■ **TASK STATEMENT**: Copy out all lines of the records in which the word "stand" appears.

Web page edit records
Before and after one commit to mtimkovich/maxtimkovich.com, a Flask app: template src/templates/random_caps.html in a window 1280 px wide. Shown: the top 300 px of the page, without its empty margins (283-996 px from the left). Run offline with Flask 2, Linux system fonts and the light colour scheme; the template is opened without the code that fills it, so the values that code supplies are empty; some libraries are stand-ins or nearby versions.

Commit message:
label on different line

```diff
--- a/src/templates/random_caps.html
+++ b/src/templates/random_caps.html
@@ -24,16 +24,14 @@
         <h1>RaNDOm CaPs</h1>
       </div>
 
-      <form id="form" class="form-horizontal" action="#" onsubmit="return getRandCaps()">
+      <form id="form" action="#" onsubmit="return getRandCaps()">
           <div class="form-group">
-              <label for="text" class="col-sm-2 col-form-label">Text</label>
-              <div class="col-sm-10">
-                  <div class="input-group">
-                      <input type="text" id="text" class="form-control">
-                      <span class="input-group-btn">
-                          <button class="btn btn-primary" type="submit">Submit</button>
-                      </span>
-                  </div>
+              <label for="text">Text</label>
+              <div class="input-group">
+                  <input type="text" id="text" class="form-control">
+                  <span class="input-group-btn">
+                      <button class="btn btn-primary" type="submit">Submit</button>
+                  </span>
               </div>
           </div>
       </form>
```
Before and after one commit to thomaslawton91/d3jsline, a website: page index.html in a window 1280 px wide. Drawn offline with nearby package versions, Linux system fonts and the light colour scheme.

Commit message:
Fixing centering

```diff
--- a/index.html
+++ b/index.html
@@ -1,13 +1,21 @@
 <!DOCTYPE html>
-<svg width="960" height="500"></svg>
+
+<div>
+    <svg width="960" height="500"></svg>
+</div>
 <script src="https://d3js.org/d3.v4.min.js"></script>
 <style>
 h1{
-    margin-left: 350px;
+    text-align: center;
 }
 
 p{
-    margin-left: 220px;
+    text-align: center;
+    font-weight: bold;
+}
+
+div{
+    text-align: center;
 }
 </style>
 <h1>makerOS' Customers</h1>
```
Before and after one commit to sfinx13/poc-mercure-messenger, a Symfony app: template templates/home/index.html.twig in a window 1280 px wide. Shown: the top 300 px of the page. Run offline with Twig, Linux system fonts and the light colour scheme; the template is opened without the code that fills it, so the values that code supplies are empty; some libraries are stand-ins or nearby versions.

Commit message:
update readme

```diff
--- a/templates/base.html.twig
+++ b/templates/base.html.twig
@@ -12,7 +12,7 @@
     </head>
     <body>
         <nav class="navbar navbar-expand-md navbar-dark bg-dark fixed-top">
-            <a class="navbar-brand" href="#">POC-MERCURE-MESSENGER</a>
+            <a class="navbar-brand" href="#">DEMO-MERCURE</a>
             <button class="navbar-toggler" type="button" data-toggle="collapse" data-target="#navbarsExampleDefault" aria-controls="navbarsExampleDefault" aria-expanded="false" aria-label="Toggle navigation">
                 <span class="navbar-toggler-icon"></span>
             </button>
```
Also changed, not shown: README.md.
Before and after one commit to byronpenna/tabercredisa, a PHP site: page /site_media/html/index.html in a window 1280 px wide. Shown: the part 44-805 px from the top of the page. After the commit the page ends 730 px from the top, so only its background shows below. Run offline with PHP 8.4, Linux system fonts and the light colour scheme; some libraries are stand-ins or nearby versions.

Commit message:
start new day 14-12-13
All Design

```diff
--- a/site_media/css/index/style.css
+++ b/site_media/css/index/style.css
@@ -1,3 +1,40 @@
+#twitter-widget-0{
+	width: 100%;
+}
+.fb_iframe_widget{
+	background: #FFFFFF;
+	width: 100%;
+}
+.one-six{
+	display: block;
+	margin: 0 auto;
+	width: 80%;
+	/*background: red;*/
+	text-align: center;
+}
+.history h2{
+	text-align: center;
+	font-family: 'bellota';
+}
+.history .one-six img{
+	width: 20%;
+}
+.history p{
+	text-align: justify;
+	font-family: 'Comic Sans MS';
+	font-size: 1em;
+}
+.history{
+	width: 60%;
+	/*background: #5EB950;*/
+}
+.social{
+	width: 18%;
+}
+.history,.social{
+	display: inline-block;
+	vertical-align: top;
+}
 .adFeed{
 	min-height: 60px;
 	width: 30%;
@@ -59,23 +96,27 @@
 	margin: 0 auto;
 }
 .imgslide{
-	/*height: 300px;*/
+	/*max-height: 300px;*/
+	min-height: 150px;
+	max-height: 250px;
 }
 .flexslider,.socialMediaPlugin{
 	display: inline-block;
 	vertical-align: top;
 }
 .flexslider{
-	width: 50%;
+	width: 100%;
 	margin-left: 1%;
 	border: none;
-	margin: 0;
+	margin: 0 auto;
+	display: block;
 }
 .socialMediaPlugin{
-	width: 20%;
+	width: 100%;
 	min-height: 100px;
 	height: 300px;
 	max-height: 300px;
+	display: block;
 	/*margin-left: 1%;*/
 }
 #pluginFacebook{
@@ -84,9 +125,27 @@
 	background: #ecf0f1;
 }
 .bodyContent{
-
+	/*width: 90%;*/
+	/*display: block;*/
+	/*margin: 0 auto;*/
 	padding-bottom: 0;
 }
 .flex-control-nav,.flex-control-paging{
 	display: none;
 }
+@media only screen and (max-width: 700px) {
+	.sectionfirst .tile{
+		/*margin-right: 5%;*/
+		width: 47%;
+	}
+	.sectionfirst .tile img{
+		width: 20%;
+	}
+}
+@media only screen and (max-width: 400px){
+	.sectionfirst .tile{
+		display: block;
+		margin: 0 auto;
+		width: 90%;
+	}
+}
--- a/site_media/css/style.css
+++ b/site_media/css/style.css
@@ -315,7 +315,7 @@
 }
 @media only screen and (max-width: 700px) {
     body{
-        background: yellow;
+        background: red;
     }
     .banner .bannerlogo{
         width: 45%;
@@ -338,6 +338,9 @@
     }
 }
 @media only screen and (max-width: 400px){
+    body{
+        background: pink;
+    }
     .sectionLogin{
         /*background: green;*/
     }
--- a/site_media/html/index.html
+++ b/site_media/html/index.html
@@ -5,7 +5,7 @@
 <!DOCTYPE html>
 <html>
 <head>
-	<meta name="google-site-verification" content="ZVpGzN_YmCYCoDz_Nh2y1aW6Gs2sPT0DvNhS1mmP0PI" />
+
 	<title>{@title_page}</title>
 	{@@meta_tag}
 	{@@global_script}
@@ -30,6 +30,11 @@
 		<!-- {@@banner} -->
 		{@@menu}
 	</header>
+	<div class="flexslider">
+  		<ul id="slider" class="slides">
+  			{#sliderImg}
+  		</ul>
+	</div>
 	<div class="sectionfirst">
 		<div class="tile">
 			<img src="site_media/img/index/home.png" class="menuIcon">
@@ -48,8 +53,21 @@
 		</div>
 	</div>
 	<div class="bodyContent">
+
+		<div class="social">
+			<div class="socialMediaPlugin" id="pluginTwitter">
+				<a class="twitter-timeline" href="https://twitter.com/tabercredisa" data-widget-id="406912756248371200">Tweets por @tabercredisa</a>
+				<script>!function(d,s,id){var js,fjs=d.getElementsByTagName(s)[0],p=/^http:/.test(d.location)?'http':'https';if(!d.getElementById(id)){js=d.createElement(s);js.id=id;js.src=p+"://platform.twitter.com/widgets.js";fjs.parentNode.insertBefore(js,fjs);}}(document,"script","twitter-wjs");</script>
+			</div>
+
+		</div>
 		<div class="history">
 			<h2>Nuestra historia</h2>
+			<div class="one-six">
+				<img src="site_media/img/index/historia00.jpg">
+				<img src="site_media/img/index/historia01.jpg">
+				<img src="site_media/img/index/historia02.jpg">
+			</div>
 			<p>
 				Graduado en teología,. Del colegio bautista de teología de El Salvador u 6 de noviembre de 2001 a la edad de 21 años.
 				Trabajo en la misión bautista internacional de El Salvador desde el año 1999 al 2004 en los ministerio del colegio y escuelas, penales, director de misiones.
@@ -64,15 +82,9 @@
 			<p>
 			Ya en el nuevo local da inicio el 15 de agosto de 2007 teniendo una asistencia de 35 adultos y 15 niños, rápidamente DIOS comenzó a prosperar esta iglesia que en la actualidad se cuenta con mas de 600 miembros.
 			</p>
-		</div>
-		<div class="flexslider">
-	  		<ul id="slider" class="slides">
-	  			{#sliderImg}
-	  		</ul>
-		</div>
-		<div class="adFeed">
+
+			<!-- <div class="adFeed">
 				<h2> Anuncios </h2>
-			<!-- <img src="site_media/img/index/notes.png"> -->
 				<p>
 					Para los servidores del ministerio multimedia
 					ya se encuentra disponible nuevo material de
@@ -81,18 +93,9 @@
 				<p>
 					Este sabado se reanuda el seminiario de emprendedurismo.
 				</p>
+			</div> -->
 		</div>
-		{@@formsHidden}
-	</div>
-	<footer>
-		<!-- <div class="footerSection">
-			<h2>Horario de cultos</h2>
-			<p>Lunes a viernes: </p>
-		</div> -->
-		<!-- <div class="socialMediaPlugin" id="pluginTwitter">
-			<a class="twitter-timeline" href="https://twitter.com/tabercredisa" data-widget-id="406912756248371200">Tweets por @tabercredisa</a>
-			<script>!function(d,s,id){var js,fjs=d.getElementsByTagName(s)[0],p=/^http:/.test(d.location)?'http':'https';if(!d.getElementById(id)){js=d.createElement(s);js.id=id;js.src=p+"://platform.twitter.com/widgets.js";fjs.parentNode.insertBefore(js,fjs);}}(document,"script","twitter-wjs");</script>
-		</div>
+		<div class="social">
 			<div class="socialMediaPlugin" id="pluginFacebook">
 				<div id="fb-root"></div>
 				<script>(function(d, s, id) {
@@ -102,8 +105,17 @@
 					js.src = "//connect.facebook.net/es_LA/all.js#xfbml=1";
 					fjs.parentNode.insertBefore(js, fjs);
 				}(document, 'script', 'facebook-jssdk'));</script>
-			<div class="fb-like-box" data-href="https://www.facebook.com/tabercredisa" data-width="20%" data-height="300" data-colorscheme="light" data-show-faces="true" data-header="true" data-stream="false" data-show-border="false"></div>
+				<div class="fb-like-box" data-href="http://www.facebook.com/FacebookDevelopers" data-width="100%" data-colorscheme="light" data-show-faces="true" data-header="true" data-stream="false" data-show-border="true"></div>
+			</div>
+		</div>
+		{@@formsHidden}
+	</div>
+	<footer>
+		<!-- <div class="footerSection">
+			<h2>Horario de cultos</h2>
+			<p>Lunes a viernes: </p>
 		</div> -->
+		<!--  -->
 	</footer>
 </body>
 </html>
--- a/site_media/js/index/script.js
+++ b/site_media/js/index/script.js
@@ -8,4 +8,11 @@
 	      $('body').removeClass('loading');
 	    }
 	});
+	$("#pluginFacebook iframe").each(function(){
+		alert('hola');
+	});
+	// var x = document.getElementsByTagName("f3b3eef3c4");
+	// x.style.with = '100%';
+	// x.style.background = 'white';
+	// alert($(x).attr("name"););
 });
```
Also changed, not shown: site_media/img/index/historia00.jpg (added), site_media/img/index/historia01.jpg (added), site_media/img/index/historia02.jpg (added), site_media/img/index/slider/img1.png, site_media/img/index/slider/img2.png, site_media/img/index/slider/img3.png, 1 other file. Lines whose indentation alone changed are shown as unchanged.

■ **SOLUTION FOR THIS PROBLEM**:
Before and after one commit to mtimkovich/maxtimkovich.com, a Flask app: template src/templates/random_caps.html in a window 1280 px wide. Shown: the top 300 px of the page, without its empty margins (283-996 px from the left). Run offline with Flask 2, Linux system fonts and the light colour scheme; the template is opened without the code that fills it, so the values that code supplies are empty; some libraries are stand-ins or nearby versions.
Before and after one commit to sfinx13/poc-mercure-messenger, a Symfony app: template templates/home/index.html.twig in a window 1280 px wide. Shown: the top 300 px of the page. Run offline with Twig, Linux system fonts and the light colour scheme; the template is opened without the code that fills it, so the values that code supplies are empty; some libraries are stand-ins or nearby versions.
Before and after one commit to byronpenna/tabercredisa, a PHP site: page /site_media/html/index.html in a window 1280 px wide. Shown: the part 44-805 px from the top of the page. After the commit the page ends 730 px from the top, so only its background shows below. Run offline with PHP 8.4, Linux system fonts and the light colour scheme; some libraries are stand-ins or nearby versions.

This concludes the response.